→ WHAT YOU NEED TO DO
If a line in the records below holds the string "container", count it, and state only the final count.

→ RECORDS PROVIDED
□ □ □ □ □ □ □
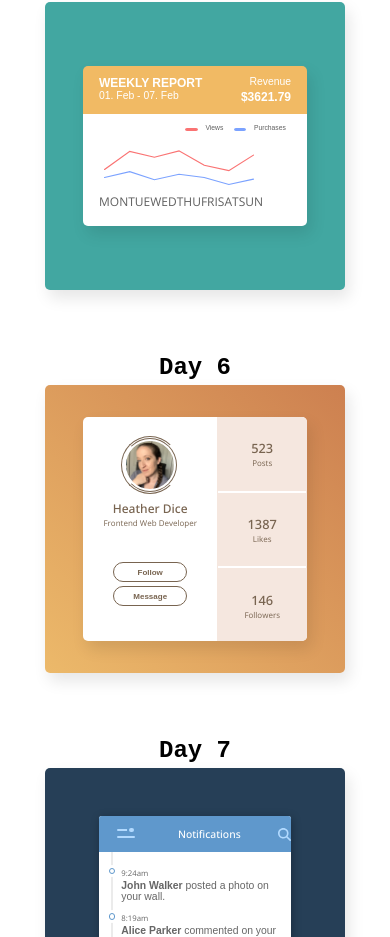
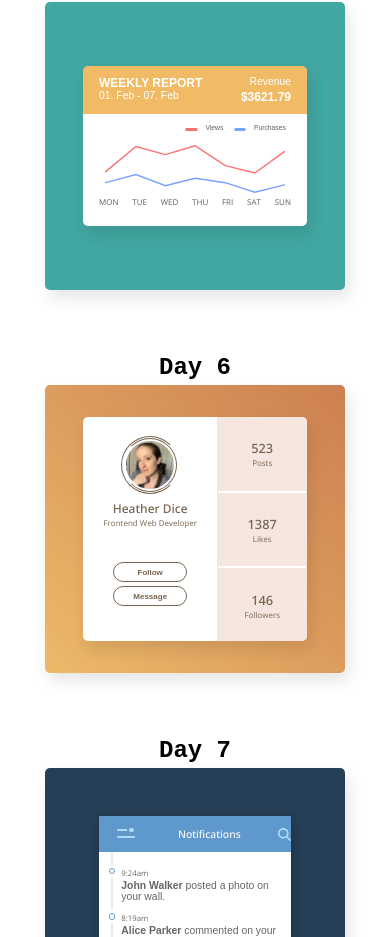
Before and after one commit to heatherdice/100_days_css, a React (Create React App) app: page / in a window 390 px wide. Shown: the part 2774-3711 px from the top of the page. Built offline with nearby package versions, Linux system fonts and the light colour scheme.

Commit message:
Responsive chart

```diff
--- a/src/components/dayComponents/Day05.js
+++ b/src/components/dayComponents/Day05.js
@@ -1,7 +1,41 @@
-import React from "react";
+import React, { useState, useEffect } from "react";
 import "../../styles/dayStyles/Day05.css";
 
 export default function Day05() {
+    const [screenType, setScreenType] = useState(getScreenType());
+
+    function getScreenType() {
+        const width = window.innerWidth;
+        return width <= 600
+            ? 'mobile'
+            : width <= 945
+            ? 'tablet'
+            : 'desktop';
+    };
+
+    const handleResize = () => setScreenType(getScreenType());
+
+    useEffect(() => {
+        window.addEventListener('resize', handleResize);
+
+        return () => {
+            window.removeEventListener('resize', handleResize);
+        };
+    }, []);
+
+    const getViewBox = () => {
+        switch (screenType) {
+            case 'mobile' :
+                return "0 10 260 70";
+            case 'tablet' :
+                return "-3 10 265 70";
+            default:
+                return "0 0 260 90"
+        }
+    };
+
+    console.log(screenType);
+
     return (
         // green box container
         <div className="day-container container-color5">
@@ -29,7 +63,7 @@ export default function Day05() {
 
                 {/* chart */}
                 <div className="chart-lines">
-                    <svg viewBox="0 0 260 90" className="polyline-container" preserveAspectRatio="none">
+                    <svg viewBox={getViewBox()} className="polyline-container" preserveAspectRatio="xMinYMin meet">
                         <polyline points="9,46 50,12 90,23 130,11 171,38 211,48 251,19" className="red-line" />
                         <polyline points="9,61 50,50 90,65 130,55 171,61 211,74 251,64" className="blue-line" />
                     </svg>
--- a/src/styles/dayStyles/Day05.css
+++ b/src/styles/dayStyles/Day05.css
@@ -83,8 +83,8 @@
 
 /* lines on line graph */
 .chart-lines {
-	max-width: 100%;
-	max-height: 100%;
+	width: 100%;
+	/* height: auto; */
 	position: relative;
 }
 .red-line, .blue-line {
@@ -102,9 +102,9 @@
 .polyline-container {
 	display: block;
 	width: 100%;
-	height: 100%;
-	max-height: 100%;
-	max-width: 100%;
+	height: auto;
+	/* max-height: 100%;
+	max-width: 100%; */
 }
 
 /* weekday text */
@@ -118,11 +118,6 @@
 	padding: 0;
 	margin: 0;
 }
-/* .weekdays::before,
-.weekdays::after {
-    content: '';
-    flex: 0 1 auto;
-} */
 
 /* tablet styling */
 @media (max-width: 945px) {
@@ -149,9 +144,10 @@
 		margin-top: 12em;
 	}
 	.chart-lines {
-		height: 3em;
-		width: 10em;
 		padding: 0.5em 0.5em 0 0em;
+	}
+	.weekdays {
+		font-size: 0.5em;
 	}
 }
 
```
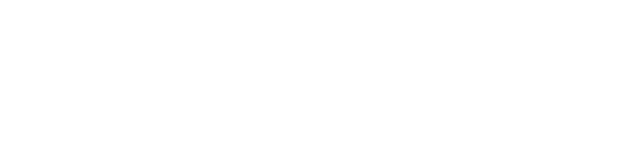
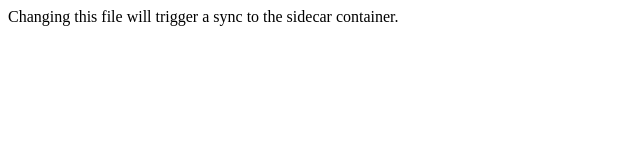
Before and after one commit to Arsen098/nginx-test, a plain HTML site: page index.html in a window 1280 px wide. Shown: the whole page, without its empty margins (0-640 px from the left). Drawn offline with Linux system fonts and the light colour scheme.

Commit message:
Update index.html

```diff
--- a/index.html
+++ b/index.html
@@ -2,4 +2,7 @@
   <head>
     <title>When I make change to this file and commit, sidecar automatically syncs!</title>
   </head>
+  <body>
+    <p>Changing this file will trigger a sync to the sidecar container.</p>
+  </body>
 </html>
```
□ □ □ □ □ □ □
→ PROBLEM SOLUTION
6